(Records from a data collection)
*** Begin section ***

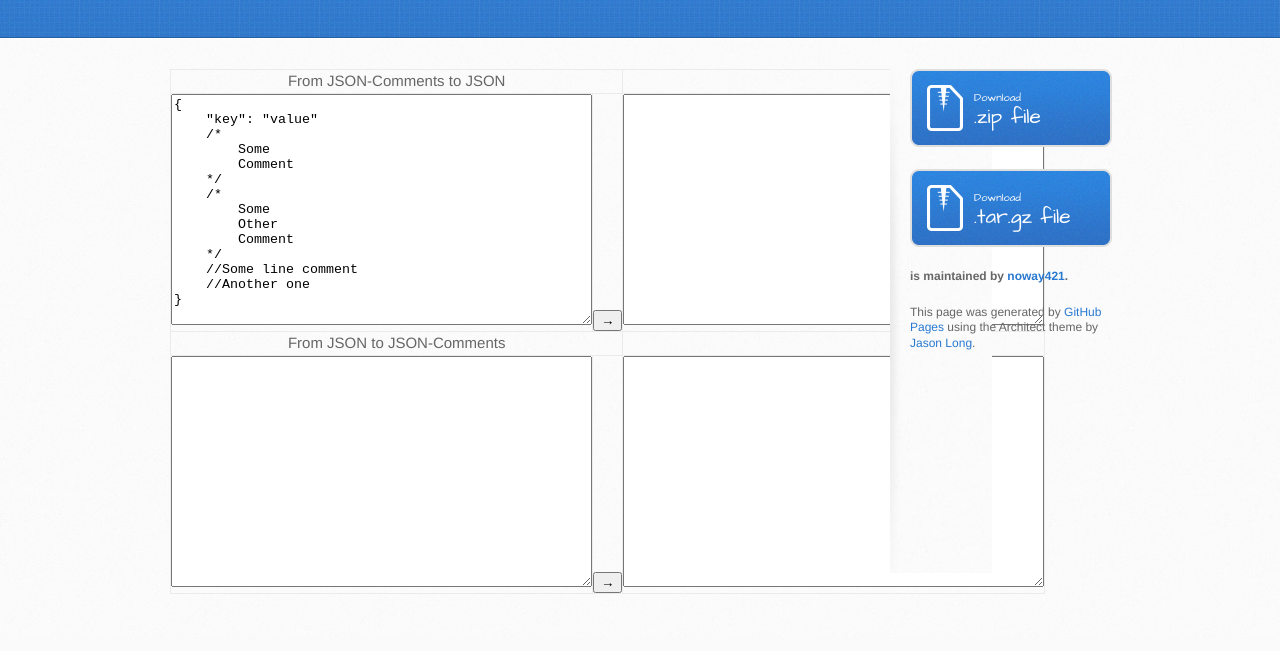
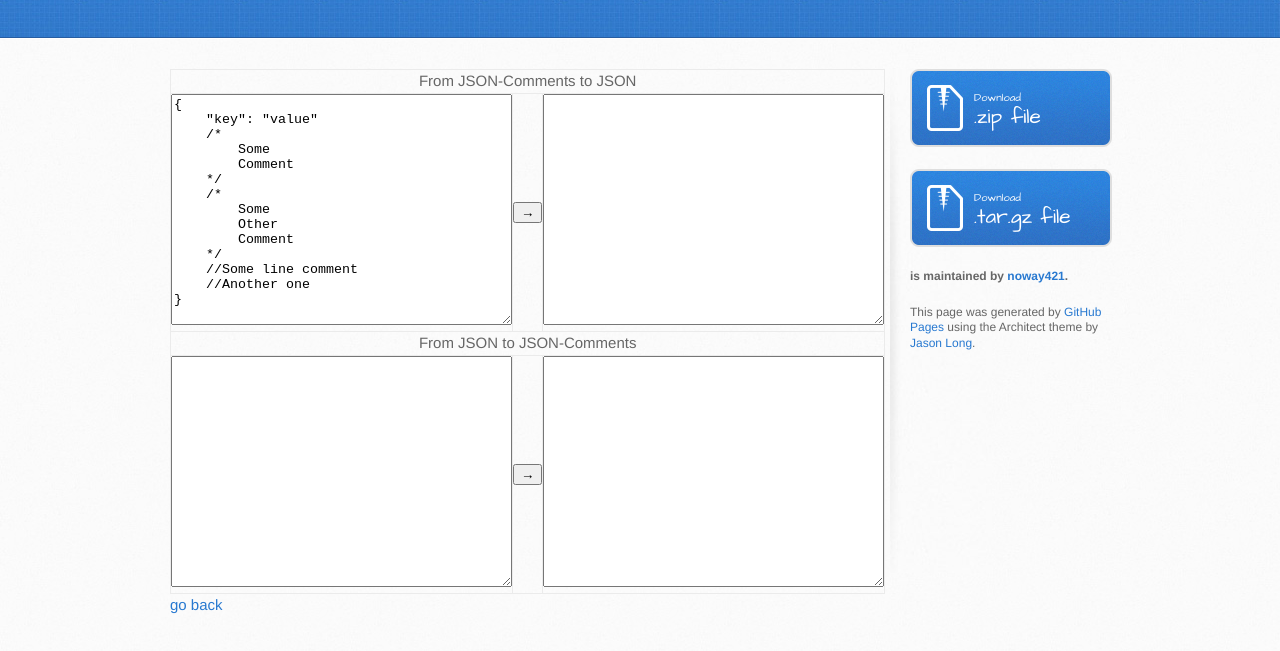
Before and after one commit to noway/JSON-comments, a plain HTML site: page try/index.html in a window 1280 px wide. Shown: the part 163-814 px from the top of the page. Drawn offline with Linux system fonts and the light colour scheme; a script that the page names is missing.

Commit message:
try page improved

```diff
--- a/try/index.html
+++ b/try/index.html
@@ -13,6 +13,11 @@
     <!--[if lt IE 9]>
     <script src="//html5shiv.googlecode.com/svn/trunk/html5.js"></script>
     <![endif]-->
+    <style type="text/css">
+      td {
+        vertical-align: middle;
+      }
+    </style>
 
     <title>Json-comments by noway421</title>
   </head>
@@ -31,11 +36,11 @@
         <section id="main-content">
           <table>
             <tr>
-              <td colspan="2">From JSON-Comments to JSON</td>
+              <td colspan="3">From JSON-Comments to JSON</td>
             </tr>
             <tr>
               <td>
-                <textarea id="source-1" rows="15" cols="50">{
+                <textarea id="source-1" rows="15" cols="40">{
     "key": "value"
     /*
         Some
@@ -54,26 +59,27 @@
                 <button id="submit-1">&rarr;</button>
               </td>
               <td>
-                <textarea id="result-1" rows="15" cols="50"></textarea>
+                <textarea id="result-1" rows="15" cols="40"></textarea>
               </td>
             </tr>
             <tr>
-              <td colspan="2">From JSON to JSON-Comments</td>
+              <td colspan="3">From JSON to JSON-Comments</td>
             </tr>
             <tr>
               <td>
-                <textarea id="source-2" rows="15" cols="50"></textarea>
+                <textarea id="source-2" rows="15" cols="40"></textarea>
               </td>
               <td>
                 <button id="submit-2">&rarr;</button>
               </td>
               <td>
-                <textarea id="result-2" rows="15" cols="50"></textarea>
+                <textarea id="result-2" rows="15" cols="40"></textarea>
               </td>
             </tr>
           </table>
 
 
+          <p><a href="../">go back</a></p>
 
           <script type="text/javascript">
           document.getElementById('submit-1').onclick = function () {
@@ -101,7 +107,6 @@
             document.getElementById('result-2').value = JSONcomments.stringify(json, null, 4);
           };
           </script>
-
         </section>
 
         <aside id="sidebar">
```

*** End section ***

### What you are asked to do
The answer must be every line of the data that holds the word "submit".

### Reply
                 <button id="submit-1">&rarr;</button>
                 <button id="submit-2">&rarr;</button>
           document.getElementById('submit-1').onclick = function () {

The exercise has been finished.